J.P. Morgan, the asset management behemoth with the largest active ETF, drew in $37 billion from investors thanks to its expansion into active management. The firm runs the biggest active fund, the JPMorgan Equity Premium Income ETF (JEPI). 

Active ETFs Outperform Passive Funds

As investors increasingly turn toward active funds as a compelling alternative to low-cost broad indexes and more pricey mutual funds, the investment vehicles have also improved in performance. According to a Morningstar report, 57% of active strategies beat their passive counterparts over the year through June 2023, an increase from their 43% success rate in the full calendar year for 2022.  

“I don't think it's time to sound the alarm saying that passive funds are out and active management is now the way to go unequivocally,” Jackson said, noting that over longer periods, such as the past 15 years, it’s far harder for active managers to prove they beat their benchmark indexes. 

While active ETFs are gaining steam, they still represent a miniscule percentage of active funds on the whole. “At the end of the day, active ETFs still constitute just a small percentage of the overall active fund market, I'd be surprised if it was meaningfully swaying those overall results,” Jackson said.  

Lucy Brewster is a finance reporter at covering asset managers, emerging technologies, and regulation. She hosts webinars and appears on Exchange Traded Fridays,’s flagship podcast. She previously was a finance fellow at Fortune Magazine where she covered markets, investment strategy, and venture capital. She has also been a freelancer writer at the publication Mergers & Acquisitions and a research fellow at the Historic Hudson Valley. 
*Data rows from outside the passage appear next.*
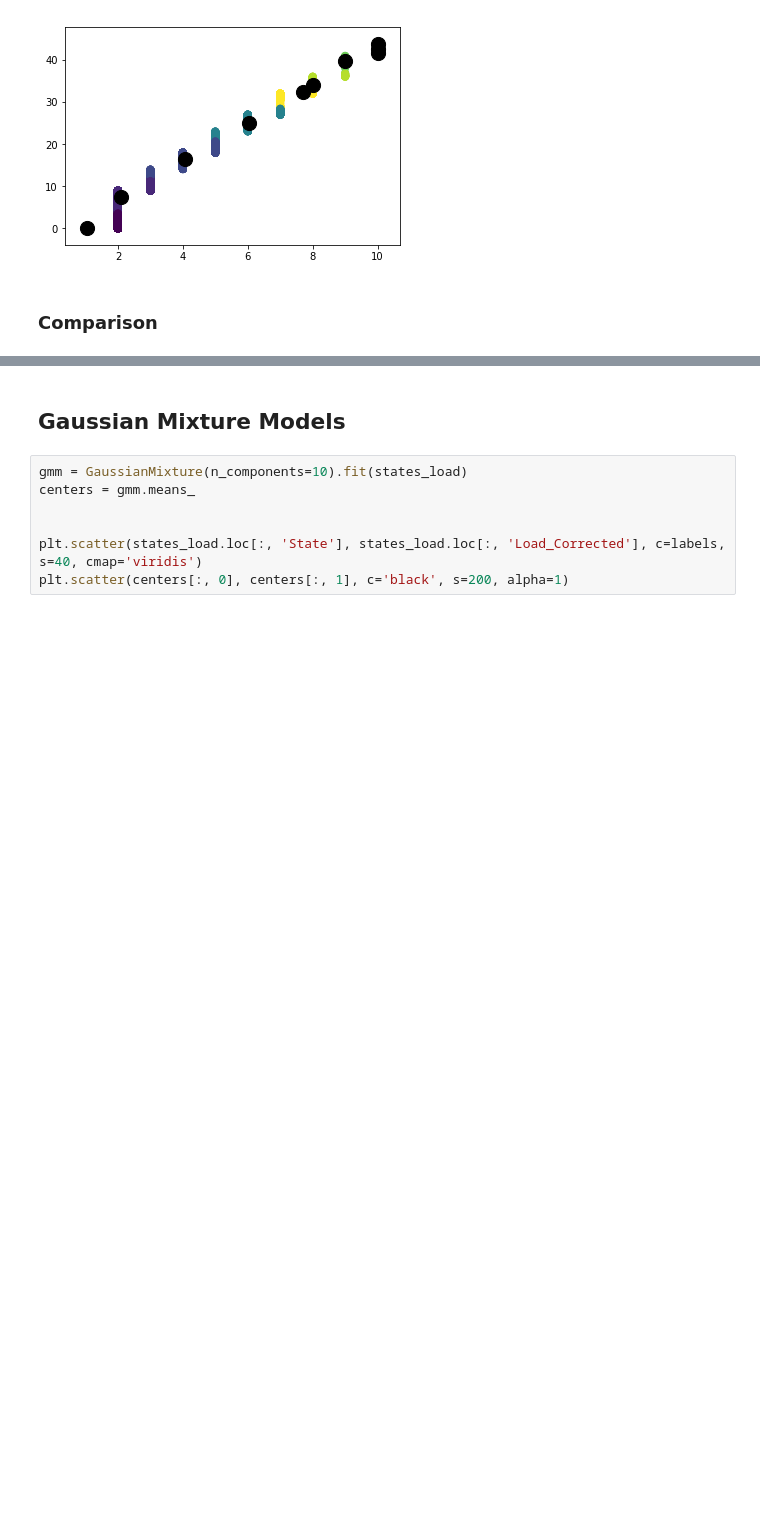
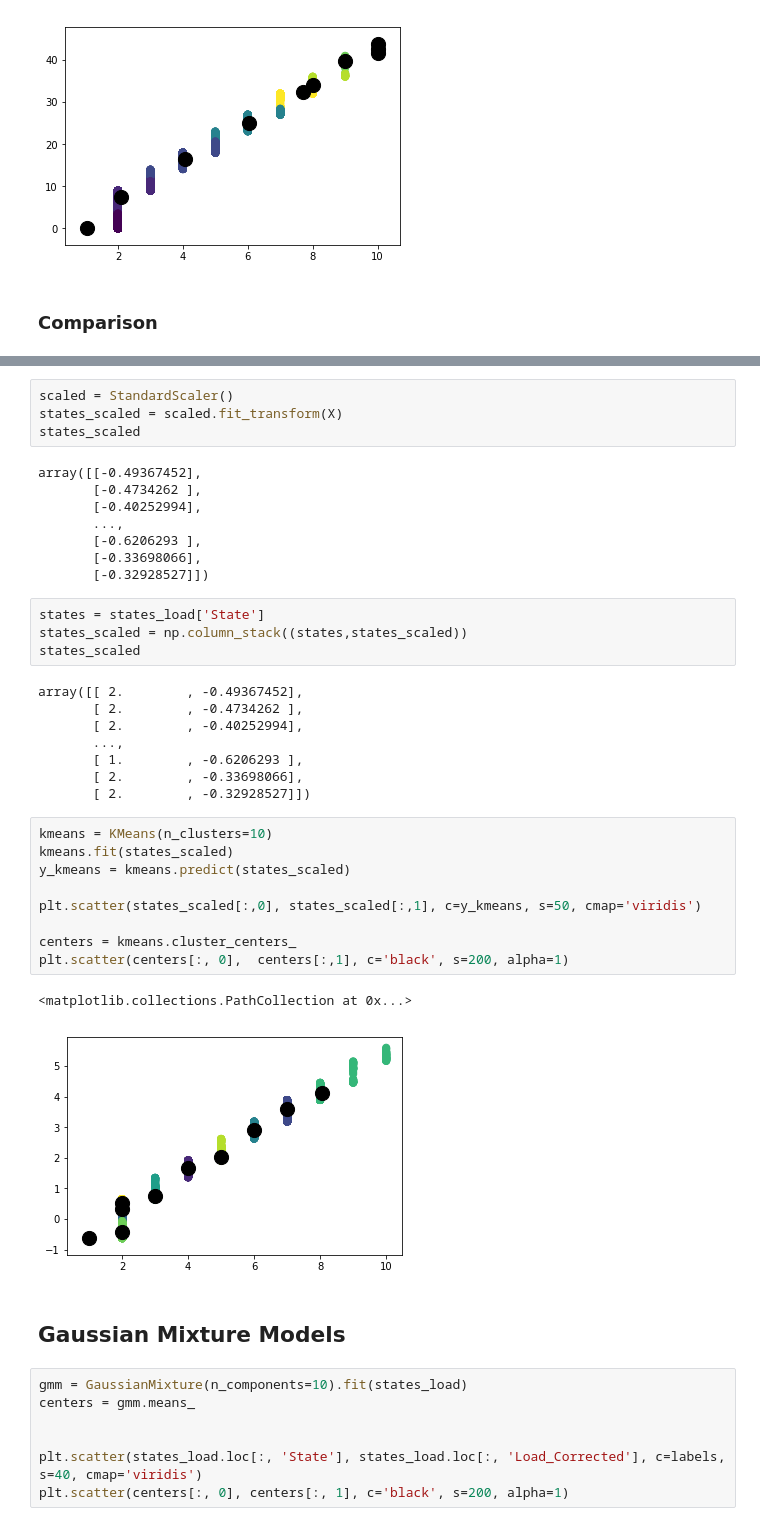
Before and after one commit to natwille1/Solar_Energy_Prediction, a Jupyter notebook: india_dataset_clustering.ipynb, the cells around one changed output, grey strips where cells are left out. Cells and saved outputs as stored; diff of their text form; blank space fills up the shorter version.

```diff
--- a/india_dataset_clustering.ipynb
+++ b/india_dataset_clustering.ipynb
@@ -270,3 +268,39 @@ Text(0.5,0,'Initialisation')
+# %%
+scaled = StandardScaler()
+states_scaled = scaled.fit_transform(X)
+states_scaled
+# %% [output]
+array([[-0.49367452],
+       [-0.4734262 ],
+       [-0.40252994],
+       ...,
+       [-0.6206293 ],
+       [-0.33698066],
+       [-0.32928527]])
+# %%
+states = states_load['State']
+states_scaled = np.column_stack((states,states_scaled))
+states_scaled
+# %% [output]
+array([[ 2.        , -0.49367452],
+       [ 2.        , -0.4734262 ],
+       [ 2.        , -0.40252994],
+       ...,
+       [ 1.        , -0.6206293 ],
+       [ 2.        , -0.33698066],
+       [ 2.        , -0.32928527]])
+# %%
+kmeans = KMeans(n_clusters=10)
+kmeans.fit(states_scaled)
+y_kmeans = kmeans.predict(states_scaled)
+
+plt.scatter(states_scaled[:,0], states_scaled[:,1], c=y_kmeans, s=50, cmap='viridis')
+
+centers = kmeans.cluster_centers_
+plt.scatter(centers[:, 0],  centers[:,1], c='black', s=200, alpha=1)
+# %% [output]
+<matplotlib.collections.PathCollection at 0x...>
+[figure, added]
 # %% [markdown]
 ## Gaussian Mixture Models
 # %%
```
Also changed, not shown: parts of 13 cells of this notebook.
She graduated from Vassar College in 2022 with a degree in History and was an editor of The Miscellany News, the college's award winning student run newspaper. 

Lucy lives in Brooklyn, NY, and in her free time she loves to run and find new recipes to cook.